The Indiana governor’s office is currently fielding a deluge of phone calls from activists with “Periods for Pence.” Alas, the campaign has nothing to do with punctuation.
Last month, governor Mike Pence signed into law House Enrolled Act 1337, which added new provisions to Indiana’s existing abortion laws. Among other things, the new law prohibits abortions obtained on the basis of “race, color, national origin, ancestry, sex, or diagnosis or potential diagnosis of the fetus having Down syndrome or any other disability”; it augments the “informed consent” provisions currently on the books by adding new information to that which a facility must provide to a woman seeking an abortion; and it adds a requirement that fetal remains from a miscarriage or abortion be cremated or interred.
Me: “I need to get a message to the Governor that I am on day three of my period. My flow seems abnormally heavy, but my cramps are much better to–”
Them: (seriously annoyed and trying to keep their voice down, but not quite succeeding) MA’AM, WHAT IS IT THAT I CAN HELP YOU WITH?
Me: Oh, I don’t need your help, I just wanted to keep Governor Pence informed of my reproductive cycle, since he seems so concerned.
The Facebook page explains that “fertilized eggs can be expelled during a woman’s period without a woman even knowing that she might have had the potential blastocyst in her. Therefore, any period could potentially be a miscarriage without knowledge.” Their solution is to give the governor’s office regular updates on their periods, to make sure they won’t be prosecuted. Another example:
Me: “Good morning. I just wanted to inform the Governor that things seem to be drying up today. No babies seem to be up in there. Okay?”
Them: (sounding strangely horrified and chipper at the same time) “Ma’am, can we have your name?”
Me: “Sure. It’s Sue.”
Them: “And your last name?”

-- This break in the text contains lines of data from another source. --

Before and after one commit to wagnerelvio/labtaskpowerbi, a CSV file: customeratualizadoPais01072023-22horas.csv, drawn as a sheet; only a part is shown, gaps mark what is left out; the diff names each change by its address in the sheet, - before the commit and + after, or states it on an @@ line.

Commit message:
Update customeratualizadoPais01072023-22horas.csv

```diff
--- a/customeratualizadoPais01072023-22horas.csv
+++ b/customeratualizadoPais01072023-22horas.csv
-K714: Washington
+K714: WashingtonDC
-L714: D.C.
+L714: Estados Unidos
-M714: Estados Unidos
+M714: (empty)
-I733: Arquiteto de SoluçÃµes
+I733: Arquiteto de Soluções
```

Me: “Magina. That’s M-A-G-I-N-A. It rhymes with–”
Them: “I’ve got it.”
The Facebook page has 40,000 “Likes.” Vox calls it an “epic trolling effort.” The New York Times did a write-up. Apparently, this is what passes for wit on the pro-abortion Left.

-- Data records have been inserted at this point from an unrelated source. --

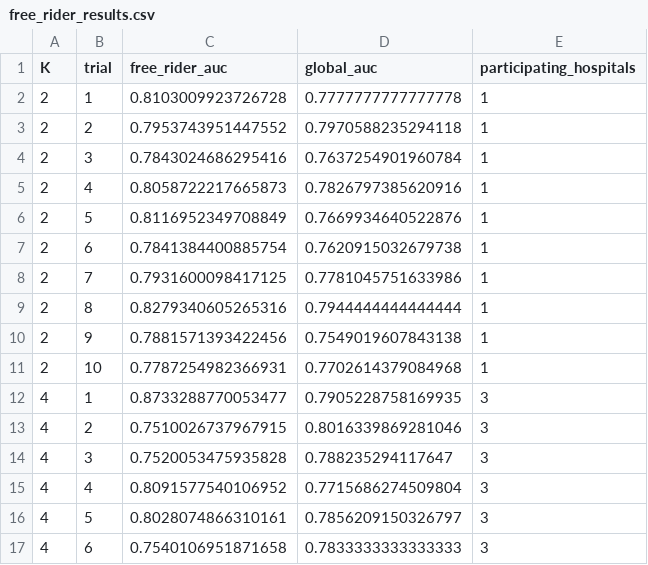
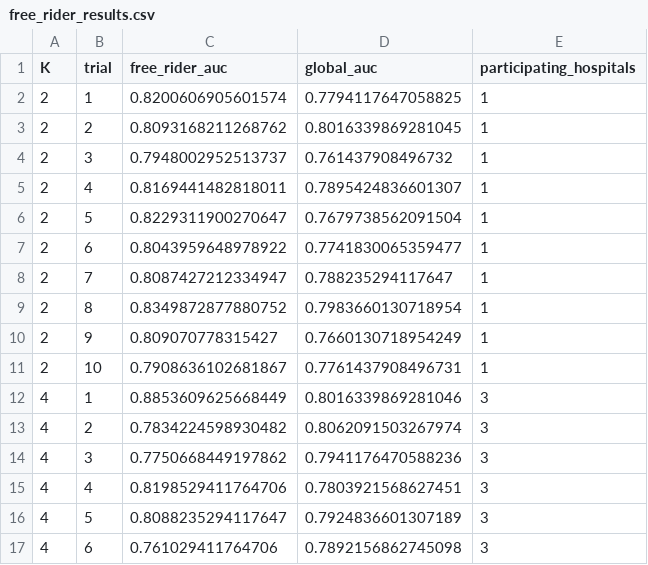
Before and after one commit to JeyanthPonnaluri/Mini_Project_RVR, a CSV file: Mini_Project_RVR/reports/version3/free_rider_results.csv, drawn as a sheet; only a part is shown; the diff covers the shown part only.

Commit message:
feat: version-4 implement FedProx with Dirichlet non-IID and convergence analysis

```diff
--- a/Mini_Project_RVR/reports/version3/free_rider_results.csv
+++ b/Mini_Project_RVR/reports/version3/free_rider_results.csv
@@ -1,17 +1,17 @@
 K,trial,free_rider_auc,global_auc,participating_hospitals
-2,1,0.8103009923726728,0.7777777777777778,1
-2,2,0.7953743951447552,0.7970588235294118,1
-2,3,0.7843024686295416,0.7637254901960784,1
-2,4,0.8058722217665873,0.7826797385620916,1
-2,5,0.8116952349708849,0.7669934640522876,1
-2,6,0.7841384400885754,0.7620915032679738,1
-2,7,0.7931600098417125,0.7781045751633986,1
-2,8,0.8279340605265316,0.7944444444444444,1
-2,9,0.7881571393422456,0.7549019607843138,1
-2,10,0.7787254982366931,0.7702614379084968,1
-4,1,0.8733288770053477,0.7905228758169935,3
-4,2,0.7510026737967915,0.8016339869281046,3
-4,3,0.7520053475935828,0.788235294117647,3
-4,4,0.8091577540106952,0.7715686274509804,3
-4,5,0.8028074866310161,0.7856209150326797,3
-4,6,0.7540106951871658,0.7833333333333333,3
+2,1,0.8200606905601574,0.7794117647058825,1
+2,2,0.8093168211268762,0.8016339869281045,1
+2,3,0.7948002952513737,0.761437908496732,1
+2,4,0.8169441482818011,0.7895424836601307,1
+2,5,0.8229311900270647,0.7679738562091504,1
+2,6,0.8043959648978922,0.7741830065359477,1
+2,7,0.8087427212334947,0.788235294117647,1
+2,8,0.8349872877880752,0.7983660130718954,1
+2,9,0.809070778315427,0.7660130718954249,1
+2,10,0.7908636102681867,0.7761437908496731,1
+4,1,0.8853609625668449,0.8016339869281046,3
+4,2,0.7834224598930482,0.8062091503267974,3
+4,3,0.7750668449197862,0.7941176470588236,3
+4,4,0.8198529411764706,0.7803921568627451,3
+4,5,0.8088235294117647,0.7924836601307189,3
+4,6,0.761029411764706,0.7892156862745098,3
```
Also changed, not shown: 10 added rows and 48 edited cells elsewhere in this file, 10 other files.
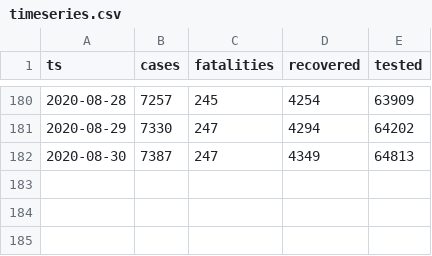
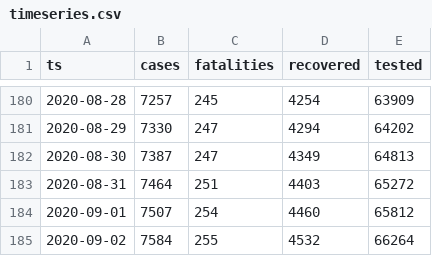
Before and after one commit to aleksandar-jovicic/COVID19-Republika-Srpska, a CSV file: timeseries.csv, drawn as a sheet; only a part is shown, gaps mark what is left out.

Commit message:
Latest situation [2020-09-02]

```diff
--- a/timeseries.csv
+++ b/timeseries.csv
@@ -182 +182,4 @@ ts,cases,fatalities,recovered,tested
 2020-08-30,7387,247,4349,64813
+2020-08-31,7464,251,4403,65272
+2020-09-01,7507,254,4460,65812
+2020-09-02,7584,255,4532,66264
```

The clear intent of the law is not to jail women who miscarry; it’s to discourage abortion.
The clear intent of the law is not to jail women who miscarry; it’s to discourage abortion. HEA 1337 is an attempt by Indiana’s legislators to codify a moral consensus that lawmakers perceive in their state: namely, that a fetus is more than a clump of cells, and so fetal remains are more than medical waste. Since it’s possible that the “product of conception” might be a person, women should be discouraged from making a decision about it lightly. To the extent possible, Indiana is saying, err on the side of life.

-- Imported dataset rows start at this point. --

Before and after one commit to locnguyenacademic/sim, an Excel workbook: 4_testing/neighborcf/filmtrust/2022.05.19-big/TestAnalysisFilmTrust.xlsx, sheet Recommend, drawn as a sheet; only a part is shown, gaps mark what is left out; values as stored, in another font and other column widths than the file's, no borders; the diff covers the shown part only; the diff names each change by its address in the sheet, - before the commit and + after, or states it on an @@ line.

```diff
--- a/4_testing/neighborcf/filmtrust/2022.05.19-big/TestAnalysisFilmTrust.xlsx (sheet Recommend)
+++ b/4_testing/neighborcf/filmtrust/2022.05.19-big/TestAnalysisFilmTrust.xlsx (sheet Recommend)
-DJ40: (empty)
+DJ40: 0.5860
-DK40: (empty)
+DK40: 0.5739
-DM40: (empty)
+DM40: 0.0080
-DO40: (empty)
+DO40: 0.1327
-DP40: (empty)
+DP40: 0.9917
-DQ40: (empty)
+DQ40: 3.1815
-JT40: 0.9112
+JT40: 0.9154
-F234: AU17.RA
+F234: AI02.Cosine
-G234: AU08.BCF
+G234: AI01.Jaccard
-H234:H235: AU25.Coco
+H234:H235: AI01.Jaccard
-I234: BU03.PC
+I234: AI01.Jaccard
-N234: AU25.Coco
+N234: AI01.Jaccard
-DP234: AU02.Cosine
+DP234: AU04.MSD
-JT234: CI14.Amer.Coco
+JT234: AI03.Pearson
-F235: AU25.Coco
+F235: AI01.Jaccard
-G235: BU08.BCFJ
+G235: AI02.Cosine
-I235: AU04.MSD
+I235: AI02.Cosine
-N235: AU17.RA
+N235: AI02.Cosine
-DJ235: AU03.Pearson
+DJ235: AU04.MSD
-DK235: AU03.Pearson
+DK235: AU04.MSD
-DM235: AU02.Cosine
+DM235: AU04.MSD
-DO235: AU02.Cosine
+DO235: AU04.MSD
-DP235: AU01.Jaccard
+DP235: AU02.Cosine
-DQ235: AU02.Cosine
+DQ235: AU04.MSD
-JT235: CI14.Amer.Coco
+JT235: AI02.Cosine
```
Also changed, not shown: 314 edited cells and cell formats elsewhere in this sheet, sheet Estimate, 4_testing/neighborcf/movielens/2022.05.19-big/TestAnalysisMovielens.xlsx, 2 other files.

Obviously, many people disagree. They believe a fetus has no moral claim to life, or that it does, but not until a later point in a pregnancy, or that it’s a person with a moral claim but one whose claim to life is subordinate to the mother’s claim to bodily autonomy. Fine. They can evangelize for those positions, and they can try to amend or to repeal the law, and they can try to unseat the legislators who they believe are misrepresenting the state. At least they’re grappling with the root issue.
But the Periods for Pence types aren’t. They ignore the question that is at the heart of the abortion debate and idiotically pretend that there is a cabal of men in this committee or that legislature trying to impose power over women’s reproductive systems. The result is never “hilarious”; it’s tiresome. It’s also disingenuous: The Indiana senate, which passed the bill 37 to 13, and the Indiana house, which passed the bill 60 to 40, are not “concerned” with women’s “reproductive cycles”; they’re interested in human life, and in protecting it wherever possible. That’s a legitimate, and good, use of the state’s power. The only people in this debate obsessed with reproductive organs are the ones who are too stupid, or too dishonest, to grapple with the real issues directly.
— Ian Tuttle is a National Review Institute Buckley Fellow in Political Journalism.